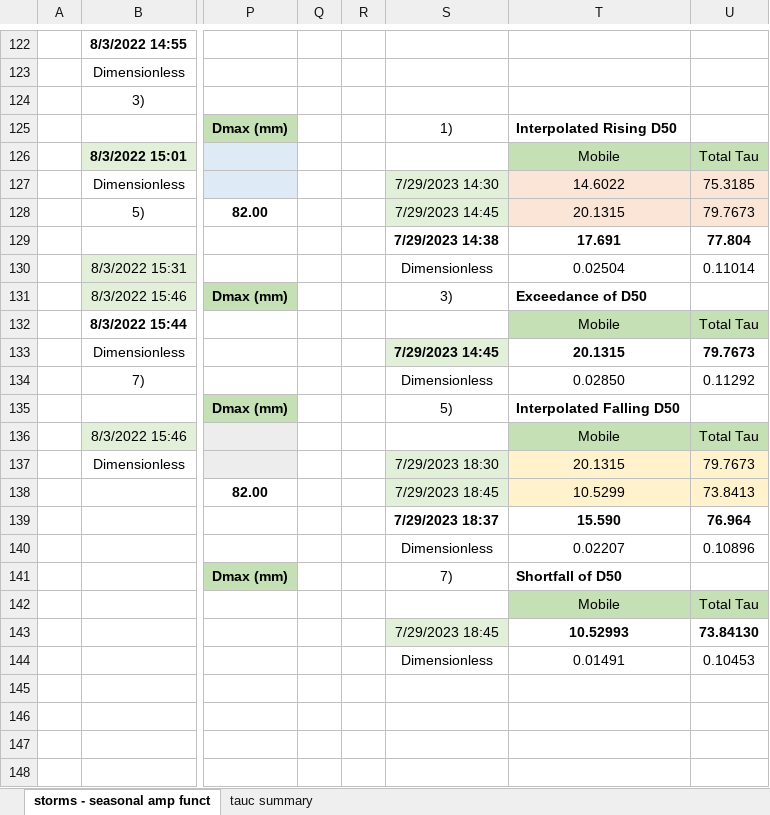
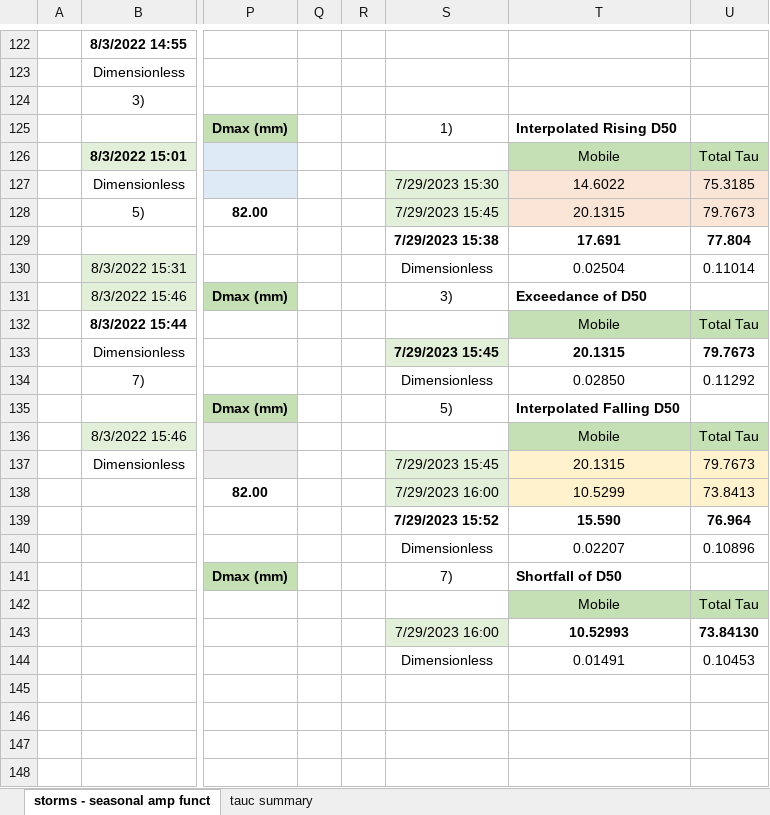
Before and after one commit to nicole-hucke/shear_stress_paper, an Excel workbook: Hydrophones/Results/calculations/results_summary_V2.xlsx, sheet storms - seasonal amp funct, drawn as a sheet; only a part is shown, gaps mark what is left out; values as stored, in another font and other column widths than the file's, no borders; charts and pictures not drawn; the diff names each change by its address in the sheet, - before the commit and + after, or states it on an @@ line.

Commit message:
re-interpolated storm 4 (messed up the times the first time)

```diff
--- a/Hydrophones/Results/calculations/results_summary_V2.xlsx (sheet storms - seasonal amp funct)
+++ b/Hydrophones/Results/calculations/results_summary_V2.xlsx (sheet storms - seasonal amp funct)
-S127: 7/29/2023 14:30
+S127: 7/29/2023 15:30
-S128: 7/29/2023 14:45
+S128: 7/29/2023 15:45
-S129: 7/29/2023 14:38
+S129: 7/29/2023 15:38
-S133: 7/29/2023 14:45
+S133: 7/29/2023 15:45
-S137: 7/29/2023 18:30
+S137: 7/29/2023 15:45
-S138: 7/29/2023 18:45
+S138: 7/29/2023 16:00
-S139: 7/29/2023 18:37
+S139: 7/29/2023 15:52
-S143: 7/29/2023 18:45
+S143: 7/29/2023 16:00
```
Also changed, not shown: 1 other file.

## [Exercise aim]
Quote the listing above in full, except for the pictures.

## [Task output]
Before and after one commit to nicole-hucke/shear_stress_paper, an Excel workbook: Hydrophones/Results/calculations/results_summary_V2.xlsx, sheet storms - seasonal amp funct, drawn as a sheet; only a part is shown, gaps mark what is left out; values as stored, in another font and other column widths than the file's, no borders; charts and pictures not drawn; the diff names each change by its address in the sheet, - before the commit and + after, or states it on an @@ line.

Commit message:
re-interpolated storm 4 (messed up the times the first time)

```diff
--- a/Hydrophones/Results/calculations/results_summary_V2.xlsx (sheet storms - seasonal amp funct)
+++ b/Hydrophones/Results/calculations/results_summary_V2.xlsx (sheet storms - seasonal amp funct)
-S127: 7/29/2023 14:30
+S127: 7/29/2023 15:30
-S128: 7/29/2023 14:45
+S128: 7/29/2023 15:45
-S129: 7/29/2023 14:38
+S129: 7/29/2023 15:38
-S133: 7/29/2023 14:45
+S133: 7/29/2023 15:45
-S137: 7/29/2023 18:30
+S137: 7/29/2023 15:45
-S138: 7/29/2023 18:45
+S138: 7/29/2023 16:00
-S139: 7/29/2023 18:37
+S139: 7/29/2023 15:52
-S143: 7/29/2023 18:45
+S143: 7/29/2023 16:00
```
Also changed, not shown: 1 other file.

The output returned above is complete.